Social Influence Given (Partially) Deliberate Matching: Career Imprints in the Creation of Academic Entrepreneurs – Via HBS – How do people select partners for relationships? Most relationships arise from a matching process in which individuals pair on a limited number of high-priority dimensions. Although people often match on just a few attributes, it may be that some set of additional characteristics, which was not considered when a choice was made to develop the relationship, results in the social transmission of attitudes and behaviors. For this reason, social matching is only “partially” deliberate. HBS professor Toby Stuart and coauthors observe this phenomenon in an analysis of the origins and consequences of the matching of postdoctoral biomedical scientists to their faculty advisers. This work shows the imprints of postdoctoral advisers on the subsequent choices of the scientists-in-training who travel through their laboratories. The researchers’ findings contribute to a burgeoning literature on the interface between academic and commercial science.

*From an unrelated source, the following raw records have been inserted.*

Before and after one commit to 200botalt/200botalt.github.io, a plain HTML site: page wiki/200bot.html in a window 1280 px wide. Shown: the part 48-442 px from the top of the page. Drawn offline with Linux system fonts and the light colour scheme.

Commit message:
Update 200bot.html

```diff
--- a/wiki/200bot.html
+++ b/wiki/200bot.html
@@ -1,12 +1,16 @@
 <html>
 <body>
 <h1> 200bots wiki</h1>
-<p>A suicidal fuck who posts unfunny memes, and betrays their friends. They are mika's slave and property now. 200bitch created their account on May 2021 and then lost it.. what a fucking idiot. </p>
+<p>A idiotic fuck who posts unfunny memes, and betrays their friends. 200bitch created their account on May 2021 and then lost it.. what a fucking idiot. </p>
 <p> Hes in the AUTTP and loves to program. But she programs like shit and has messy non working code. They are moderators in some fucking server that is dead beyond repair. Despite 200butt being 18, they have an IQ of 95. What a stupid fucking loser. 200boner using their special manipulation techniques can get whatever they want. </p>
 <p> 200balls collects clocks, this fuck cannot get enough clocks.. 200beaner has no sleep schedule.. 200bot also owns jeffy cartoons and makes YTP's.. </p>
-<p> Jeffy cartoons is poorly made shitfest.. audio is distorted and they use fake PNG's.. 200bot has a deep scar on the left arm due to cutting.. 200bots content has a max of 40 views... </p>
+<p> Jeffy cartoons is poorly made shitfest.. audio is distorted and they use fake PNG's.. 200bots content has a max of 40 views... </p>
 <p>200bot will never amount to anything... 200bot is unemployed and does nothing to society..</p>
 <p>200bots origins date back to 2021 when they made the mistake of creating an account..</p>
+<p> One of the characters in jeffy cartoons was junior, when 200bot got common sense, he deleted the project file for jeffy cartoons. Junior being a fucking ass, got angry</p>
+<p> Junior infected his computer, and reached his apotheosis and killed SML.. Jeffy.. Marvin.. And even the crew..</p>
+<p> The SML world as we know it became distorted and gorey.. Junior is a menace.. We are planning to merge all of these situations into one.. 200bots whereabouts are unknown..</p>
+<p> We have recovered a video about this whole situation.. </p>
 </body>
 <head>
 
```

Infographic: US Deficit Creation – Via Chart Porn – Visualizing the expansion of the US fiscal deficit since 2000.
How social science ends up as urban myth – Via FT – Richard Nisbett, a social psychologist at the University of Michigan, complained to The New York Times a decade ago about the study’s fame, calling it a “glorified anecdote”. He had a point. Among managers, the study is generally held to demonstrate that people respond to change: whatever you do, output rises for a while, as long as you do something. Inside academia, “the Hawthorne Effect” refers to the idea that people work hard once you start experimenting on them. Both beliefs are surprising enough to be interesting, while nicely confirming the prejudices of those who hold them.
Putting Investors First in Regulatory Reform – Via Harvard Law – Investors around the country are feeling the pain of this economic crisis — in their retirement nest eggs, their college savings plans and in their brokerage accounts. Any credible effort at regulatory reform has to work for investors, so that they can feel confident in our markets. My objective is to ensure that prioritizing investors is the primary goal of any regulatory reform.Remaking Paris – Via NYT Magazine – The results, a year later, may be the beginning of one of the boldest urban planning operations in French history. A formidable list of architects — including Richard Rogers, Jean Nouvel, Djamel Klouche and Roland Castro — put forward proposals that address a range of urban problems: from housing the poor to fixing outdated transportation systems to renewing the immigrant suburbs. Some have suggested practical solutions — new train stations and parks — while others have been more provocative, like Castro, who proposed moving the presidential palace to the outskirts.
Infographic: How Much Are Politicians Around the World Paid, and How Effective Are They? – Via Good – A quick primer on reading the chart: the further a dot is from the center, the more an MP from that country makes in relation to the average citizen. And the greater the angle from the yellow line (you can toggle the angles on and off), the worse that country’s governance is. So, depending on how much you think politicians should be paid relative to ther rest of us, the closer a dot is to the center point, and to the top of the